The problem -> Take every line in the entries that includes the word "DATA" and copy it.

Top of Task input

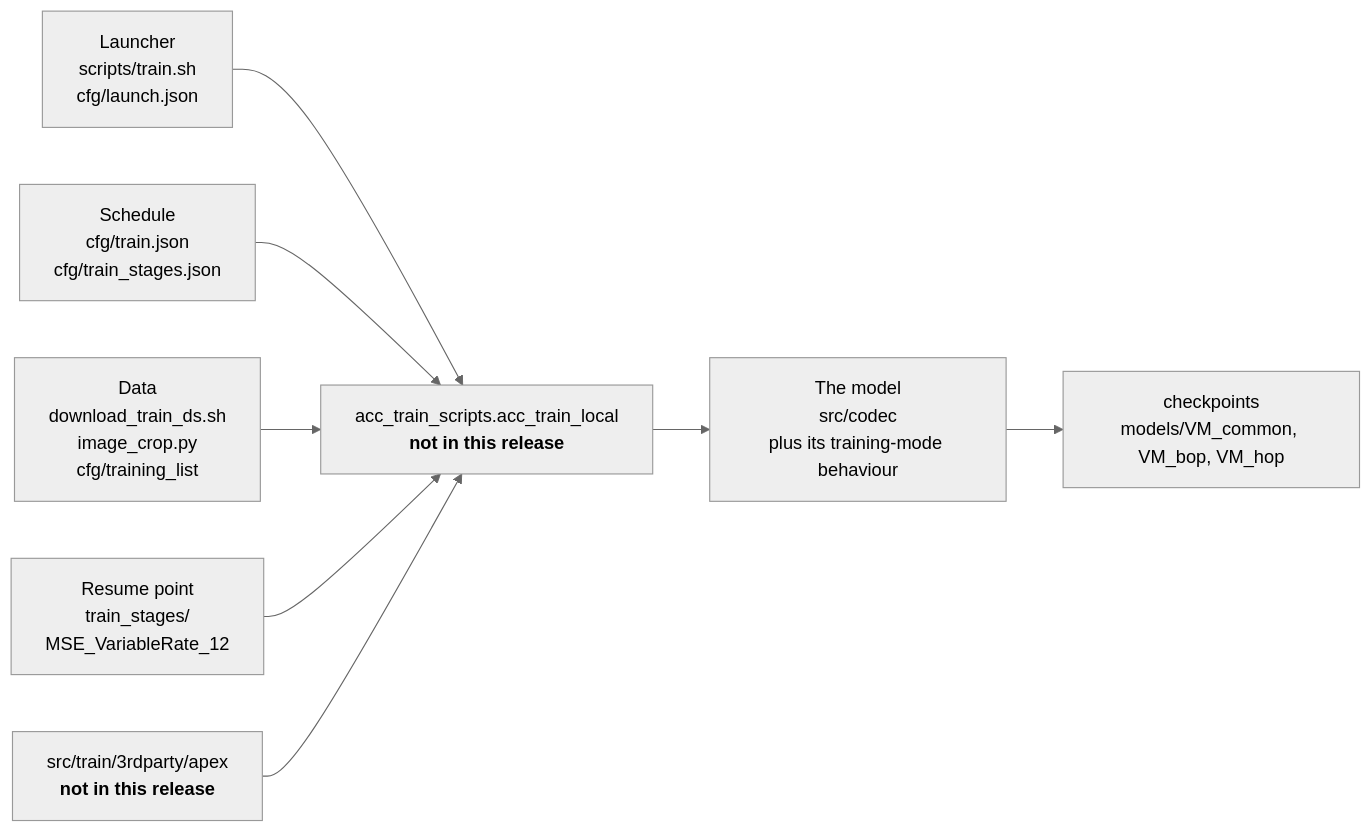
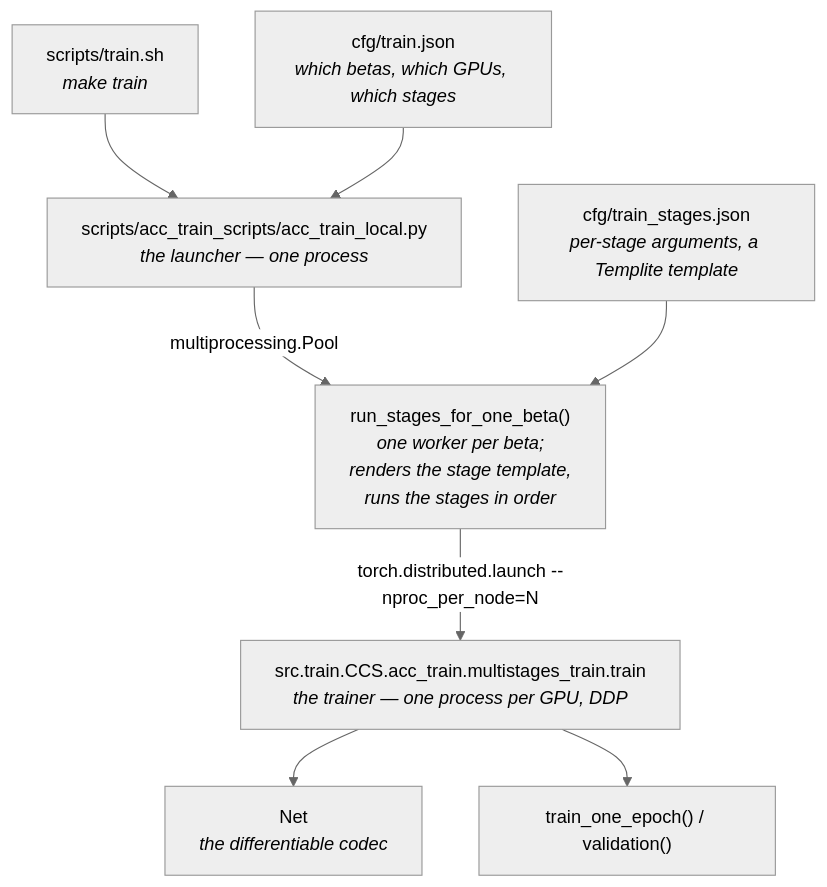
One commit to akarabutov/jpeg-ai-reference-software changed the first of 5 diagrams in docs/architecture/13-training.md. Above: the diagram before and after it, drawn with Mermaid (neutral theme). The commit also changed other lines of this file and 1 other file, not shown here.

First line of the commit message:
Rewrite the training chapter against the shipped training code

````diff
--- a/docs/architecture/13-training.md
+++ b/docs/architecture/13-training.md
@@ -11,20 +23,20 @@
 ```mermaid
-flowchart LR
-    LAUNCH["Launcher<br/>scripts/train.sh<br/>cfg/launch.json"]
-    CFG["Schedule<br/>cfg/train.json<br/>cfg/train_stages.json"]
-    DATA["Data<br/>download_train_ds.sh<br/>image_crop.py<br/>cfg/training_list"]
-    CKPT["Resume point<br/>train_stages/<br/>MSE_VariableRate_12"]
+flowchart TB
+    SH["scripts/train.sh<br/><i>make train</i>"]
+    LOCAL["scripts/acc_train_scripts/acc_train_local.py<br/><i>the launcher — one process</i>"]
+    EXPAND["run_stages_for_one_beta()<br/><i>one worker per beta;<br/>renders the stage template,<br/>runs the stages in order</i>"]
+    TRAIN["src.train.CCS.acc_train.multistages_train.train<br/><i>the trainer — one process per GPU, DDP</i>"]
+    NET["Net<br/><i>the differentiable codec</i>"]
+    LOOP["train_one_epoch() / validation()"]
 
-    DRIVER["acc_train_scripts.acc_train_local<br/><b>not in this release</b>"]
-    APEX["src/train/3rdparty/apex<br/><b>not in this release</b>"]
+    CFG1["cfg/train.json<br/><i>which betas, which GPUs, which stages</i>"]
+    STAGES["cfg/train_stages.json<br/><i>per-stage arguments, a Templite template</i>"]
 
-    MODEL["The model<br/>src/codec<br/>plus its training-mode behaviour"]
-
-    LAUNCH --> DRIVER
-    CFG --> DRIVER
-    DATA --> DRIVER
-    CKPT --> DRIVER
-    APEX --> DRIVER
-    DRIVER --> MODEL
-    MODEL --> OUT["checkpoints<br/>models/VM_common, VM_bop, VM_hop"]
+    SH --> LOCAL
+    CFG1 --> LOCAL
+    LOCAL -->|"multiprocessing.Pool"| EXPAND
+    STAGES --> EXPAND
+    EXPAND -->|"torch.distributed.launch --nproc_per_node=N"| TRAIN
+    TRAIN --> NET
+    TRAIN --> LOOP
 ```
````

Bottom of Task input
Top of Task input

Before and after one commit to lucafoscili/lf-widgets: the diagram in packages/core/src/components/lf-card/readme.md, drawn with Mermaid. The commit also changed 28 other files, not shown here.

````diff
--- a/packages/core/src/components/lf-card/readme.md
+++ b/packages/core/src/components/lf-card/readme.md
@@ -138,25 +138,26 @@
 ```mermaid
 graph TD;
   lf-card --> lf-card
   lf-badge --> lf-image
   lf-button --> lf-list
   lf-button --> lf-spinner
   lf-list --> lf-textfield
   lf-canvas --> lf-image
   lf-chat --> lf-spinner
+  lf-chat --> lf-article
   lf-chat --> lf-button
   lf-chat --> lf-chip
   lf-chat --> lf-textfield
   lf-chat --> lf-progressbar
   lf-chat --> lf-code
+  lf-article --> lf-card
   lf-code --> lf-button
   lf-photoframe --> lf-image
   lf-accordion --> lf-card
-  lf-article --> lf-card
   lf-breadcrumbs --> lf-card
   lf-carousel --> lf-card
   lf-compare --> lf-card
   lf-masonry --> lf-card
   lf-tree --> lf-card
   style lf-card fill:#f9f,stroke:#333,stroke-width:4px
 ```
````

Bottom of Task input
Top of Task input

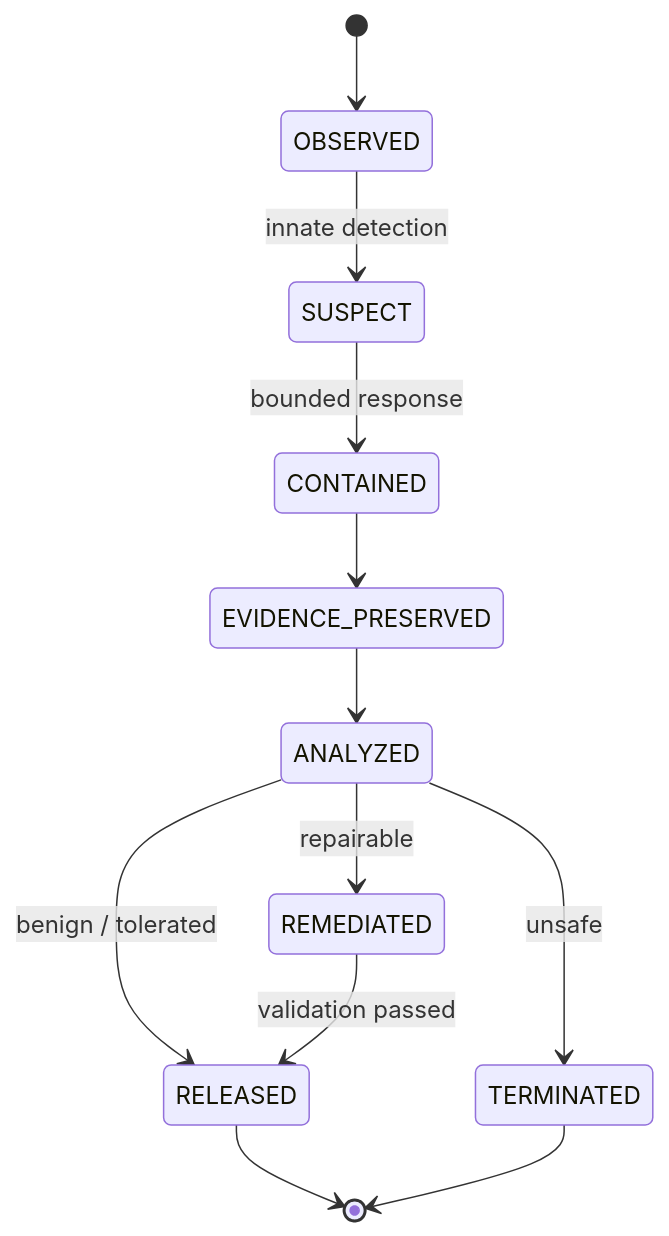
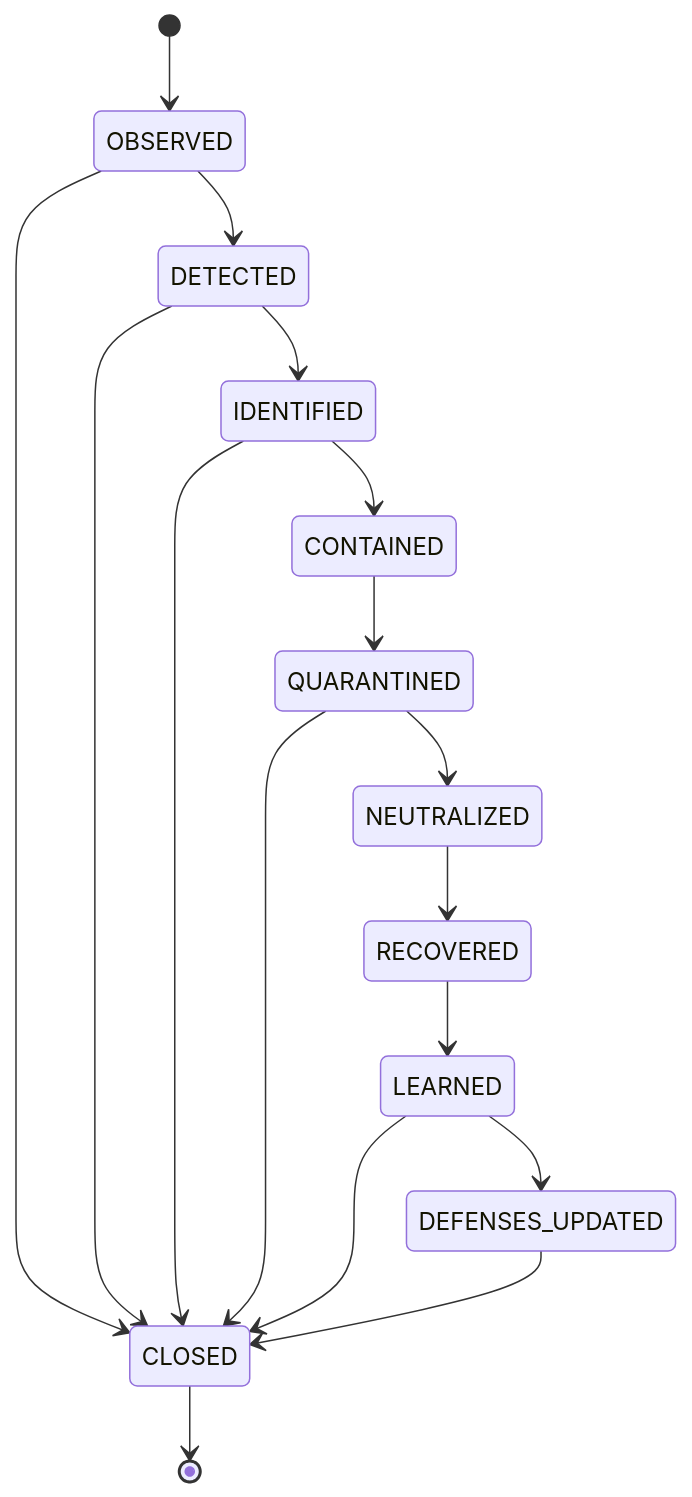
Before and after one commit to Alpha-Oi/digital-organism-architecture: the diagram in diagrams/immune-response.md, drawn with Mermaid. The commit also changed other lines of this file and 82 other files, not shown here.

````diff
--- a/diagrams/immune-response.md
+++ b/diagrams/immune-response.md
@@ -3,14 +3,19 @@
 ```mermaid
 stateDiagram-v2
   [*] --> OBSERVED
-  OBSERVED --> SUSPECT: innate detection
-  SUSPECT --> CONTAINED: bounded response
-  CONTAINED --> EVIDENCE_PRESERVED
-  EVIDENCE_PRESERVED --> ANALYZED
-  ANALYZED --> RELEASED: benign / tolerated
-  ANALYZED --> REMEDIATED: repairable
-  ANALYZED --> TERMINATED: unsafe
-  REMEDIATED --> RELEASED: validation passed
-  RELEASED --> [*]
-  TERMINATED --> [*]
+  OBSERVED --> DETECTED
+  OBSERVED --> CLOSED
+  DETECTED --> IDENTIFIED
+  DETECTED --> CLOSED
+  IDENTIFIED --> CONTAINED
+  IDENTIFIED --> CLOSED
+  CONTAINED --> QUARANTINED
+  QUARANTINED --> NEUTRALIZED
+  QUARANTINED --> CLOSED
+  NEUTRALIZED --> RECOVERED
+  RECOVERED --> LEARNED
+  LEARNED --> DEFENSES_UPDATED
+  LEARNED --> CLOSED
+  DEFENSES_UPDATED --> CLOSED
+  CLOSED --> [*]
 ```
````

Bottom of Task input

Written response ->
-    DATA["Data<br/>download_train_ds.sh<br/>image_crop.py<br/>cfg/training_list"]
-    DATA --> DRIVER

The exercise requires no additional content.